There, and in our work across government, it’s clear there’s still a lot of work to do to represent the benefits of social media. Metrics and measurement are a particularly thorny issue, as colleagues are asked to make business cases for the use of social media.
Measurement and perception
Let’s begin with that last sentence. Making a business case to use these channels is like making a business case to read the newspaper; it suggests that there’s a decision to be made about whether to engage or not.
I’d argue that the tipping point for that decision is long gone. We have to be actively engaged in those networks to talk with and to the public.
Measurement then becomes tricky. If it’s something you have to do, how do you choose what to measure? What are you trying to prove or what audience you are trying to influence?
That’s not a problem unique to social media. In one of my previous roles, as Director of Communications in local government, our media monitoring companies would send us reports comparing the amount of coverage we received in local and national news with the equivalent amount we would have spent had we actually purchased that space as advertising. The equation therefore was if size of spread > cost of purchasing that space = success.
That, of course, is tosh. Most local politicians don’t care if you’ve gotten a lot of coverage if that coverage is negative.
(This was equally true if you actually managed to achieve positive stories. I remember one particular occasion where we had two positive front page stories in the local press - the holy grail of coverage - and a small negative paragraph buried deep on page 12 about CPZ’s (controlled parking zones). Guess which one generated the call to me from the Leader of the council?)
Which is all to say that its’ always been about perception. The metrics that mattered to me then were the number of phone calls I received from the Elected Members in any given week. No calls = good job.
Of course, we do use several monitoring and measuring tools (like the Twitter API or Sproutsocial for example) across our various social media channels in GDS. We need to understand what is engaging people, what conversations are happening that we might usefully participate in, and to see what content is of sufficient interest that people ReTweet it, or comment on it.

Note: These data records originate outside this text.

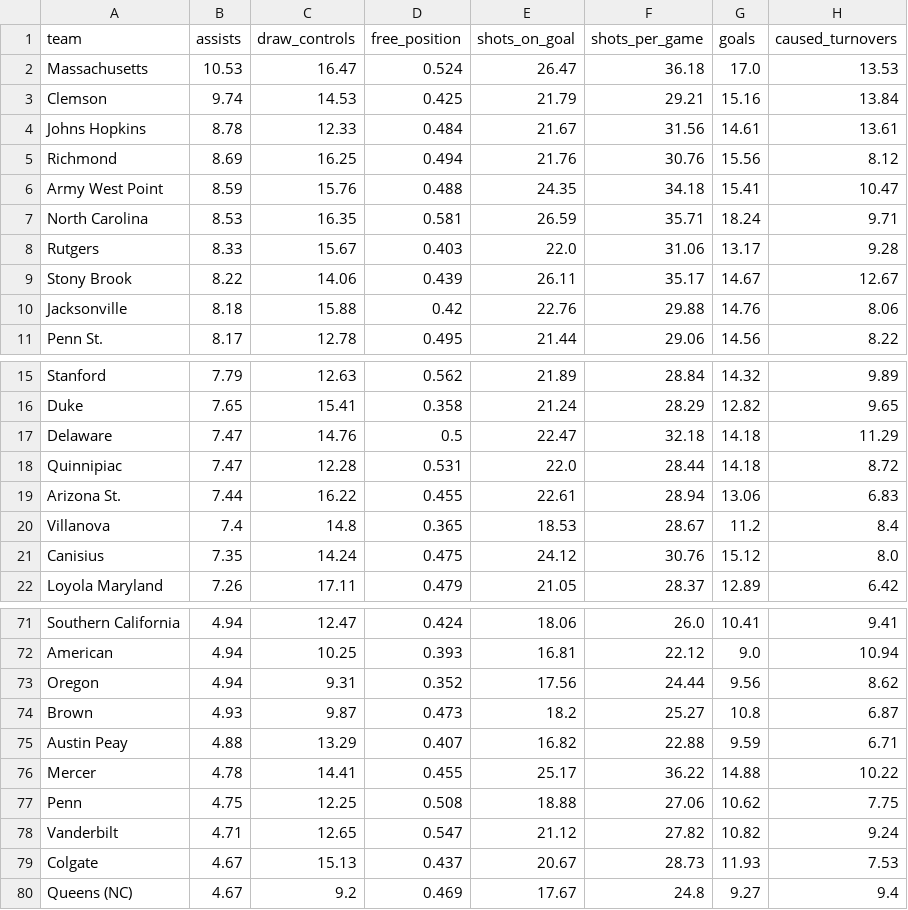
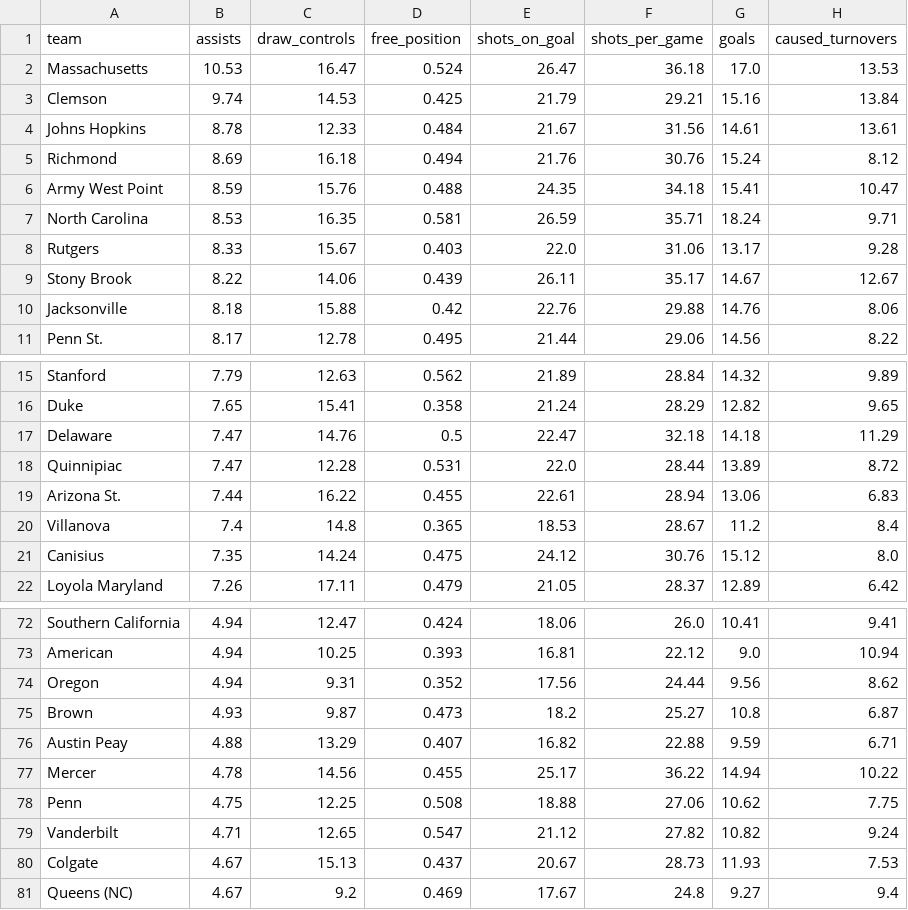
Before and after one commit to Avery-May-2/ncaa-womens-lacrosse-offense, a CSV file: data/ncaa_womens_lacrosse_team_stats_2026.csv, drawn as a sheet; only a part is shown, gaps mark what is left out; the diff covers the shown part only.

```diff
--- a/data/ncaa_womens_lacrosse_team_stats_2026.csv
+++ b/data/ncaa_womens_lacrosse_team_stats_2026.csv
@@ -4,3 +4,3 @@ Clemson,9.74,14.53,0.425,21.79,29.21,15.16,13.84
 Johns Hopkins,8.78,12.33,0.484,21.67,31.56,14.61,13.61
-Richmond,8.69,16.25,0.494,21.76,30.76,15.56,8.12
+Richmond,8.69,16.18,0.494,21.76,30.76,15.24,8.12
 Army West Point,8.59,15.76,0.488,24.35,34.18,15.41,10.47
@@ -17,3 +17,3 @@ Duke,7.65,15.41,0.358,21.24,28.29,12.82,9.65
 Delaware,7.47,14.76,0.5,22.47,32.18,14.18,11.29
-Quinnipiac,7.47,12.28,0.531,22.0,28.44,14.18,8.72
+Quinnipiac,7.47,12.28,0.531,22.0,28.44,13.89,8.72
 Arizona St.,7.44,16.22,0.455,22.61,28.94,13.06,6.83
@@ -75,3 +76,3 @@ Brown,4.93,9.87,0.473,18.2,25.27,10.8,6.87
 Austin Peay,4.88,13.29,0.407,16.82,22.88,9.59,6.71
-Mercer,4.78,14.41,0.455,25.17,36.22,14.88,10.22
+Mercer,4.78,14.56,0.455,25.17,36.22,14.94,10.22
 Penn,4.75,12.25,0.508,18.88,27.06,10.62,7.75
```
Also changed, not shown: 2 added rows, 2 removed rows and 8 edited cells elsewhere in this file.
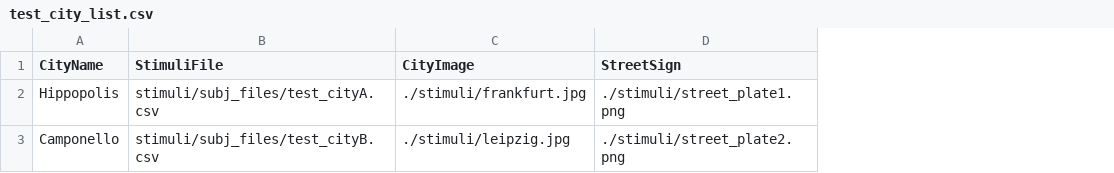
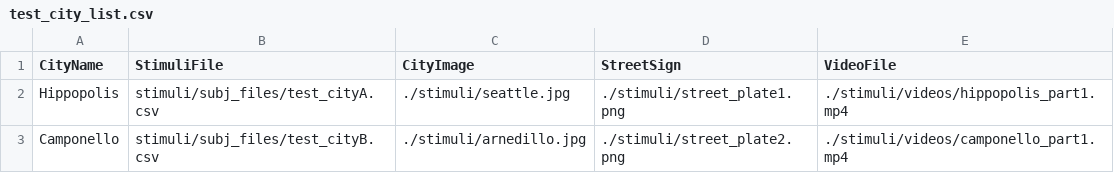
Before and after one commit to zs-nemecz/Hippopolis, a CSV file: stimuli/subj_files/test_city_list.csv, drawn as a sheet; the diff names each change by its address in the sheet, - before the commit and + after, or states it on an @@ line.

Commit message:
obj/scene category test. written test added. mouse resp.

```diff
--- a/stimuli/subj_files/test_city_list.csv
+++ b/stimuli/subj_files/test_city_list.csv
+column E (VideoFile), rows 2-3: ./stimuli/videos/hippopolis_part1.mp4 | ./stimuli/videos/camponello_part1.mp4
-C2 (CityImage): ./stimuli/frankfurt.jpg
+C2 (CityImage): ./stimuli/seattle.jpg
-C3 (CityImage): ./stimuli/leipzig.jpg
+C3 (CityImage): ./stimuli/arnedillo.jpg
```
Also changed, not shown: 6 other files.
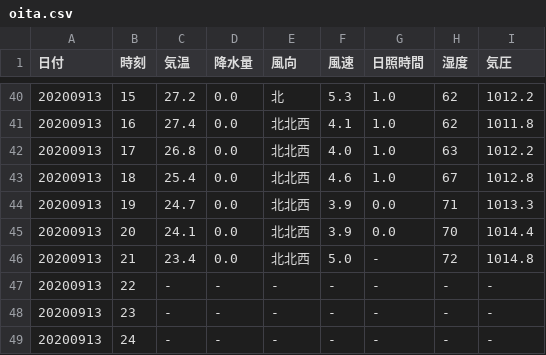
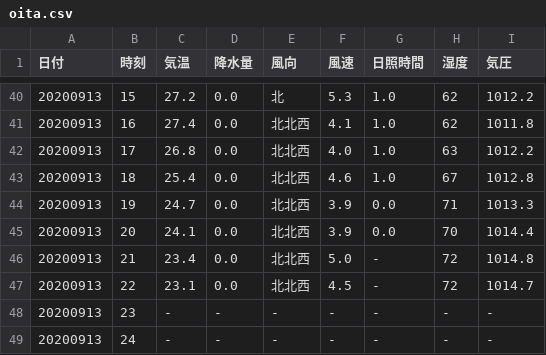
Before and after one commit to s1715-kudo/weather, a CSV file: past_weather/oita.csv, drawn as a sheet; only a part is shown, gaps mark what is left out.

```diff
--- a/past_weather/oita.csv
+++ b/past_weather/oita.csv
@@ -46,3 +46,3 @@
 20200913,21,23.4,0.0,北北西,5.0,-,72,1014.8
-20200913,22,-,-,-,-,-,-,-
+20200913,22,23.1,0.0,北北西,4.5,-,72,1014.7
 20200913,23,-,-,-,-,-,-,-
```
Also changed, not shown: past_weather/hita.csv, past_weather/innnai.csv, 48 other files.
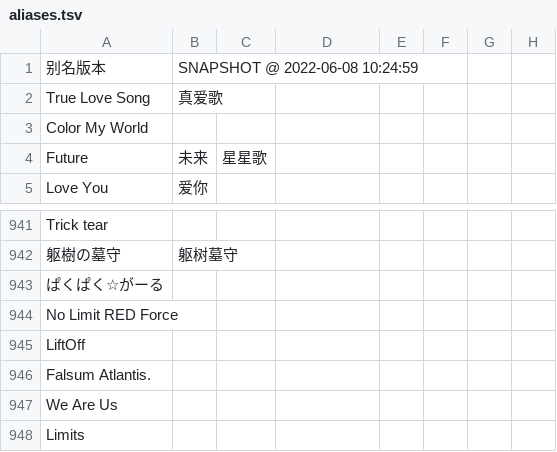
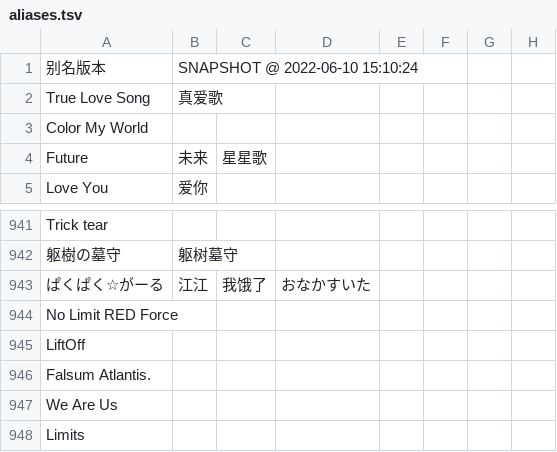
Before and after one commit to Skimige/Akiha-Assets, a TSV file: data/maimai/aliases.tsv, drawn as a sheet; only a part is shown, gaps mark what is left out; the diff names each change by its address in the sheet, - before the commit and + after, or states it on an @@ line.

Commit message:
Update data

```diff
--- a/data/maimai/aliases.tsv
+++ b/data/maimai/aliases.tsv
-B1: SNAPSHOT @ 2022-06-08 10:24:59
+B1: SNAPSHOT @ 2022-06-10 15:10:24
-B943: (empty)
+B943: 江江
-C943: (empty)
+C943: 我饿了
-D943: (empty)
+D943: おなかすいた
```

All of that plays an important part in keeping us relevant to the people interested in our work at GDS, so we can work with them to deliver better services.
But reporting on that interaction is never going to be an exact science. We engage in conversation with those who are interested in what we do in government. We try to explain what and why we are doing something in a certain way. We need to accept that there will always be a multiplicity of views. Where there is negativity we try to understand what is driving that and accept that while we can engage we cannot always persuade. Very little of that can be captured in a graph that shows the number of tweets we’ve sent in a given week.
Conversations build trust
The act of engaging in the social sphere shifts the dynamic in other ways. Even where there is disagreement about a particular government policy or decision, being visible and taking part in dialogue builds trust in our ability to at least have a robust conversation.
In my experience, (trolling aside) most people have a strong sense of fair play. Though they may never agree with you they do respect you for stepping out of the shadows and making yourself visible to them. That’s really important in building trust with our users, something we hold dear at GDS.
I made this point to my Dutch colleagues, but at the end of our recent session they asked me a question: “You say that engaging in social media encourages trust in government. Could you tell us what percentage growth in trust your metrics have shown so far”?
I rest my case. There’s still a lot of work to be done in showing people how engaging with social can yield substantial benefits, even though they can’t always result in traditional metrics.
We are not yet in a space where reporting can become standardised (if it ever can). Not everyone is on the same page, and that’s something we need to acknowledge in a future iteration of our social media guidance.